• INPUT DATA:
[Start of section]

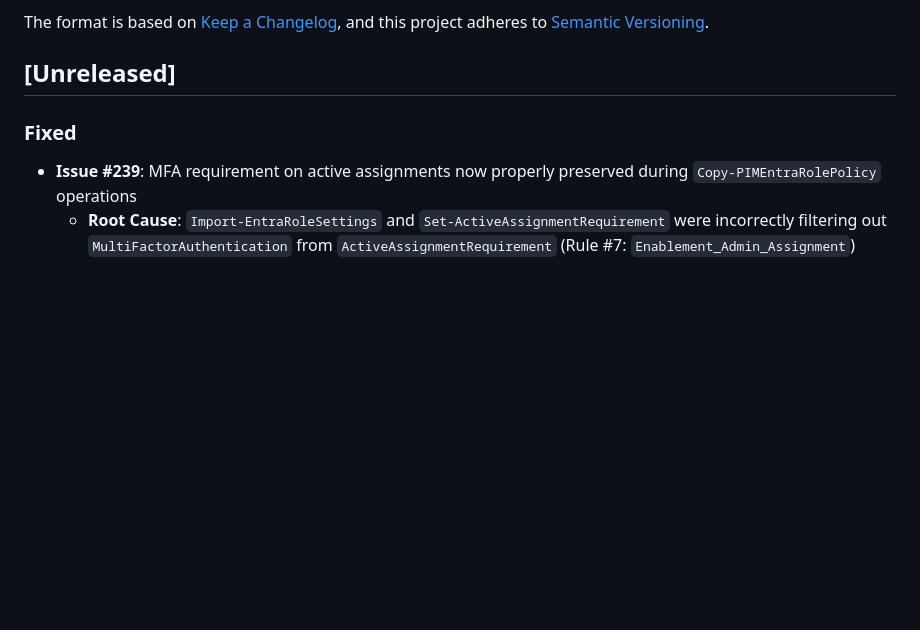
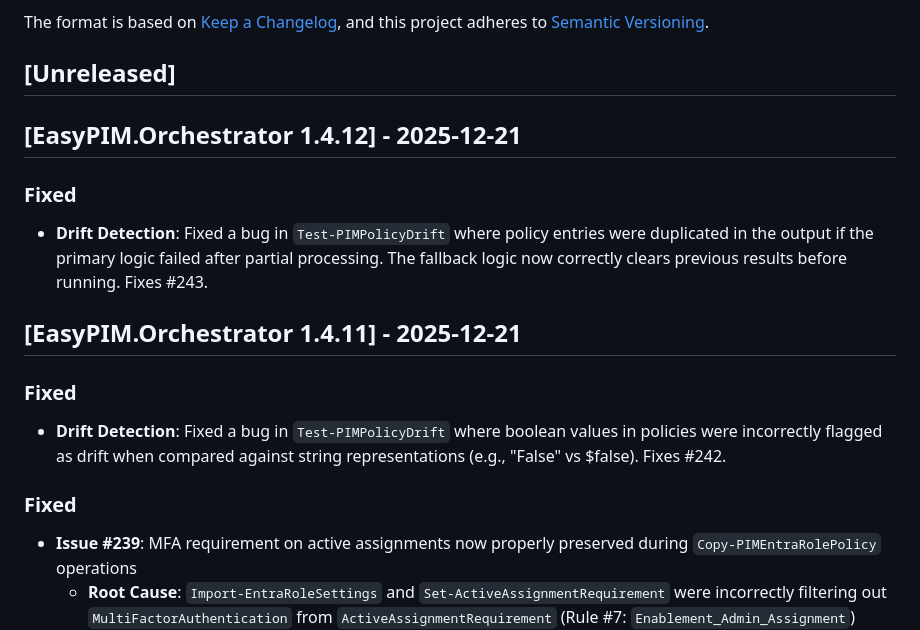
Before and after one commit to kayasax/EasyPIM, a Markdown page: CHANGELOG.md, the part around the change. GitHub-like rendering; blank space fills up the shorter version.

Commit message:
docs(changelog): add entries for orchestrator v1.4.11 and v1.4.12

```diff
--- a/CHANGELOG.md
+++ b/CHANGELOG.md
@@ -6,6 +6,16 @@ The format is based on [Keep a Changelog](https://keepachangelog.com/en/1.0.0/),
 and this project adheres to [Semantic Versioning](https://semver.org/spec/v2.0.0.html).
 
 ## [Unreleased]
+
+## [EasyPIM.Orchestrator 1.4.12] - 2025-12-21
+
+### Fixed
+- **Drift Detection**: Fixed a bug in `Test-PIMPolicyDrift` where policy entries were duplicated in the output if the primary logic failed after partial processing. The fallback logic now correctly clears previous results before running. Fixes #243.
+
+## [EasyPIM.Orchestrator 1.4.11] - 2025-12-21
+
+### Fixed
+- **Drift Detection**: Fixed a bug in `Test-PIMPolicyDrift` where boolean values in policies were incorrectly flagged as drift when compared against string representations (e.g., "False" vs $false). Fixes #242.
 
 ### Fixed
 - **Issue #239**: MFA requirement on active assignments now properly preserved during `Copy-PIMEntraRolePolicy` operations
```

[End of section]
[Start of section]

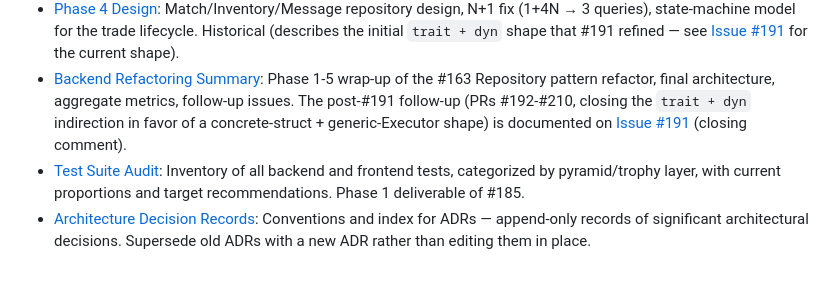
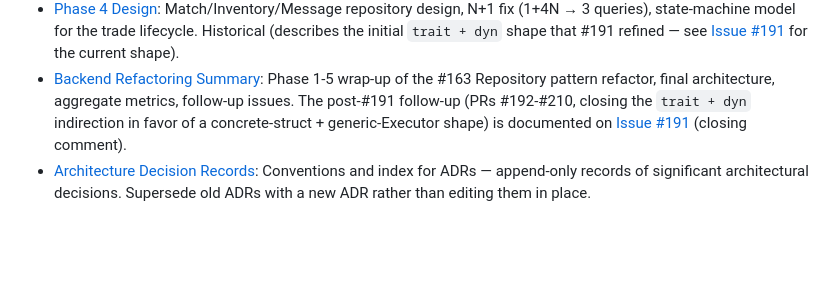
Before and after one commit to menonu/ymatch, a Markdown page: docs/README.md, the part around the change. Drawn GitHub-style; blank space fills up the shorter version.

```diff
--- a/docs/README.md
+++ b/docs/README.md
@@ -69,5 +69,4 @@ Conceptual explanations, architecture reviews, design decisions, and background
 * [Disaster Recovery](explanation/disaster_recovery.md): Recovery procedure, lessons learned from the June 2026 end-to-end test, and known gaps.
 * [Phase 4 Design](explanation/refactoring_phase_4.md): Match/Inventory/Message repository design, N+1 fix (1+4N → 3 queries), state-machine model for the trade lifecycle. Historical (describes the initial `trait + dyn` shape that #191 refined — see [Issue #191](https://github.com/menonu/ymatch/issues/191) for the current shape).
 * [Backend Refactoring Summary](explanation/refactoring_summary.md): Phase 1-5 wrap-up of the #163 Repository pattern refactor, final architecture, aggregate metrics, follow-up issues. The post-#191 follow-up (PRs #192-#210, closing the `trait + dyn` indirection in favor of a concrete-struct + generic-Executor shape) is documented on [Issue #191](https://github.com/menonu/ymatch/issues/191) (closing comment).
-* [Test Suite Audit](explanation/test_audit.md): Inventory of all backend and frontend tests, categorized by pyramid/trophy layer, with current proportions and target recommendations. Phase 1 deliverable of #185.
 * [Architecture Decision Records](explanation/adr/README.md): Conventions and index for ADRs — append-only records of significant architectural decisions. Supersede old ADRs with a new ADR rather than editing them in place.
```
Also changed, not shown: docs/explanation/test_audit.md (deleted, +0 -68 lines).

[End of section]

• WHAT TO WORK ON: Copy out, in full, each line above that has the word "Fixed" in it.

• ANSWER SECTION:
+### Fixed
+- **Drift Detection**: Fixed a bug in `Test-PIMPolicyDrift` where policy entries were duplicated in the output if the primary logic failed after partial processing. The fallback logic now correctly clears previous results before running. Fixes #243.
+### Fixed
+- **Drift Detection**: Fixed a bug in `Test-PIMPolicyDrift` where boolean values in policies were incorrectly flagged as drift when compared against string representations (e.g., "False" vs $false). Fixes #242.
 ### Fixed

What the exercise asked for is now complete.